We’ve teamed up with the British Council to create a design brief that explores the themes surrounding Island: The British Pavilion presentation commissioned by the British Council for the 16th International Architecture Exhibition – La Biennale di Venezia.
Last week, we asked you to create a flag that represents your own Island; your very own micro-nation, where you can define the values, cultures, traditions and ideas that make up the community. Over the past 10 days, we’ve seen a phenomenal response to this brief, where people from all over the world have showcased true creative skill in translating their views and values into visual form.
Here, we select the flags we believe answered the brief in the best possible way. With over 300 entries, this was no easy process. It’s Nice That and British Council would like to thank and congratulate everyone who entered their work and encourage you to check out all of the submissions on #MyIslandFlag.
“This flag illustrates the start of a journey and its endless possibilities. The use of pink and green represents love, life and nature.”
“My flag represents a utopian Island whose society is focused on the progression of the whole rather than the individual. Through unionisation, collaboration and collective participation, they work towards a common goal.
“Every individual is represented through their own unique ‘patch’ on the flag; providing a crucial part to the islands overall identity. Upon joining the Island, every individual is given the chance to design their own ‘patch’ using the toolset of shapes and colours provided. The patches not only contribute to the Island’s flag but also provide every member of society with their own unique Island identity.”
“My flag represents a place where health and happiness is the base of all, and where playfulness and passion are highly valued.”
“My flags are focused on the difficult relationship between Japan and South Korea, symbolised by the Dokdo/Takeshima islands. The Dokdo/Takeshima islands conflict stems from the Japanese colonisation of Korea and the unsettled debate of who the islands now belong to. Each flag is based on a word that has the same roots and pronunciation in both languages: trust (shinrai/sinang), coexistence (kyōzon/gongjon) and emotion (kanjō/gamjeong). I expressed those three words through their shared traditional art of calligraphy.”

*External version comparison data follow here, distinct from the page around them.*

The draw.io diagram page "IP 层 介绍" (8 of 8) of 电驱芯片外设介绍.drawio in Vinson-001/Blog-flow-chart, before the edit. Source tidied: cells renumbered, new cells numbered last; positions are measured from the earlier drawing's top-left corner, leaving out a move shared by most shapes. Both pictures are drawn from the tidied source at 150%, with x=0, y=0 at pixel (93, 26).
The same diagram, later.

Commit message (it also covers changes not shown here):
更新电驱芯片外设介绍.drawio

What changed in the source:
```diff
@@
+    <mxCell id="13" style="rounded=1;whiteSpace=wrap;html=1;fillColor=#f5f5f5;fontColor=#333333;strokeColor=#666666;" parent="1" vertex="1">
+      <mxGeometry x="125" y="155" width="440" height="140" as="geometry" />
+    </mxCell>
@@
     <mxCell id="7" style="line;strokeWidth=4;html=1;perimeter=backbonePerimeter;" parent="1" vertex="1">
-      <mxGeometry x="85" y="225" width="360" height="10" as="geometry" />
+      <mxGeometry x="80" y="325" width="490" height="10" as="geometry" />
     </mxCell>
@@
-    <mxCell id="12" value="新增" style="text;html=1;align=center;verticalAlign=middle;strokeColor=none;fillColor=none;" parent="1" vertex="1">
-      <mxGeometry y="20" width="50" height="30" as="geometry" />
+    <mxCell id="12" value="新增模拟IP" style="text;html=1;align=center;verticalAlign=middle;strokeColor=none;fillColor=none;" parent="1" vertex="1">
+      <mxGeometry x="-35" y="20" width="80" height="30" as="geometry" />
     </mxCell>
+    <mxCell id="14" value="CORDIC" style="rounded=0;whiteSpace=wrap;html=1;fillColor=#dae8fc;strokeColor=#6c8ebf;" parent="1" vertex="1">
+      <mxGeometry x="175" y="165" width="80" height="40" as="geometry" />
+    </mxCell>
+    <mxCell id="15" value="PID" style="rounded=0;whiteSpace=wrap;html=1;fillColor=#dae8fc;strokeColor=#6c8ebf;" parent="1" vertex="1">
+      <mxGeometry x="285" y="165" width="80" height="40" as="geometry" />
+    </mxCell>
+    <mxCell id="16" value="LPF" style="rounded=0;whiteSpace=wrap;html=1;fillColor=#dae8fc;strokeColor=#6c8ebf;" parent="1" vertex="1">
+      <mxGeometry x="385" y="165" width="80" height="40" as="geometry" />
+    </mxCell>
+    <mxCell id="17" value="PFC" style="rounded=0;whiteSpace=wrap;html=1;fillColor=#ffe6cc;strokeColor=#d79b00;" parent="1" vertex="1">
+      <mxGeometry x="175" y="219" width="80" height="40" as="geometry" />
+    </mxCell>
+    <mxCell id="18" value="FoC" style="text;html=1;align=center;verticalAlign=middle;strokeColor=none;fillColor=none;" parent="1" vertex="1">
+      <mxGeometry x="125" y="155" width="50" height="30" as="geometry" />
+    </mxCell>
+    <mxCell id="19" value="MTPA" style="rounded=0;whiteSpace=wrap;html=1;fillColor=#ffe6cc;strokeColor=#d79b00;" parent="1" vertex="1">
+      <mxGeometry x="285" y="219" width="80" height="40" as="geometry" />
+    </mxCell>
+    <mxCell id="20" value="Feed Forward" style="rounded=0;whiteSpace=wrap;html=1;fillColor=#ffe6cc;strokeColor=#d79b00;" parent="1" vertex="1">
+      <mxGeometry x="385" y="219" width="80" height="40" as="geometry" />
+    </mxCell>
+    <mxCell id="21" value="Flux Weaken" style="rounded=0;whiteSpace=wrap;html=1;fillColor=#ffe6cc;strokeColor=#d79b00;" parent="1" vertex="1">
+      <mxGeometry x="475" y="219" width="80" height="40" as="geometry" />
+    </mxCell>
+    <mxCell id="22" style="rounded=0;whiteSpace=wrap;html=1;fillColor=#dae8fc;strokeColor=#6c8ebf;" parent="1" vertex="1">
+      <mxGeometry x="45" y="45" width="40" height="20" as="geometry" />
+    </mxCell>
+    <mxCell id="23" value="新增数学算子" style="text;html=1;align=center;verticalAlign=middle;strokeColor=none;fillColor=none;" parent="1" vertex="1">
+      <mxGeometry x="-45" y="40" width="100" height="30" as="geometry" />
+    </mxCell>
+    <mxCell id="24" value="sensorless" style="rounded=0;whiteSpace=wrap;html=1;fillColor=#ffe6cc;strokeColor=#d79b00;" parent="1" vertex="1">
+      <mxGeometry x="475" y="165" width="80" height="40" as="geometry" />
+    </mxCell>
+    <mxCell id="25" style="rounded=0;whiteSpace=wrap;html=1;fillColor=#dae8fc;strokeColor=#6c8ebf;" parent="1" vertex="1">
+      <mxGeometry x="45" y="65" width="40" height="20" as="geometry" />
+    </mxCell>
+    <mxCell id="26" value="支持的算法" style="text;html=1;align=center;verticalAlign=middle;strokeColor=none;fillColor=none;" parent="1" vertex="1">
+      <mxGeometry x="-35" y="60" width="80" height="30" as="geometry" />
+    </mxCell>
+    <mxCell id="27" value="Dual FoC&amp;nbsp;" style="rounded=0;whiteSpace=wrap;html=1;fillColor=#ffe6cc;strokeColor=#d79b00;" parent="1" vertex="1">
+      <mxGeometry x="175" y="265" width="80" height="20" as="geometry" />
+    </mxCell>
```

“My Island is about community: holding up the values of looking in one direction, working together, helping each other, and connecting.”
“My Island flag is a complex inner Yin and Yang, a peculiar sanctuary where voids and colours argue, East and West meet, North and South keep up.
“Endless school shootings, police brutality, abuse of power… the list can go on forever. As adults, we might understand where it’s coming from. But I always find myself absolutely dumbfounded by these horrible and unnecessary actions, asking myself the simple naive question: “Why can’t we just be nice?”. Being nice, from my perspective, could be applied to anything. My flag represents the idea of forgiveness and starting over. A second chance. A new page in the people’s history.”
“The ideal flag for me is a patchwork. A patchwork of people, opinions and beliefs which is continuously expanding and weaving itself together.”
“If there were flags in the DMZ, what would they look like?” The 4km-wide, 240km-long buffer known as the Demilitarized Zone (DMZ) slashes across the peninsula, separating North and South Korea. Lined on both sides by tank traps, electric fences, landmines and armies in full battle readiness, it’s a sinister place where the tension is palpable. But where people are unable to go, the DMZ has become an unexpected haven for rare wildlife. This peace and life zone represents my values as a Korean. The fluorescent green colour expresses that the area is unrealistic, and the circle fence shows the boundary between creatures and the DMZ."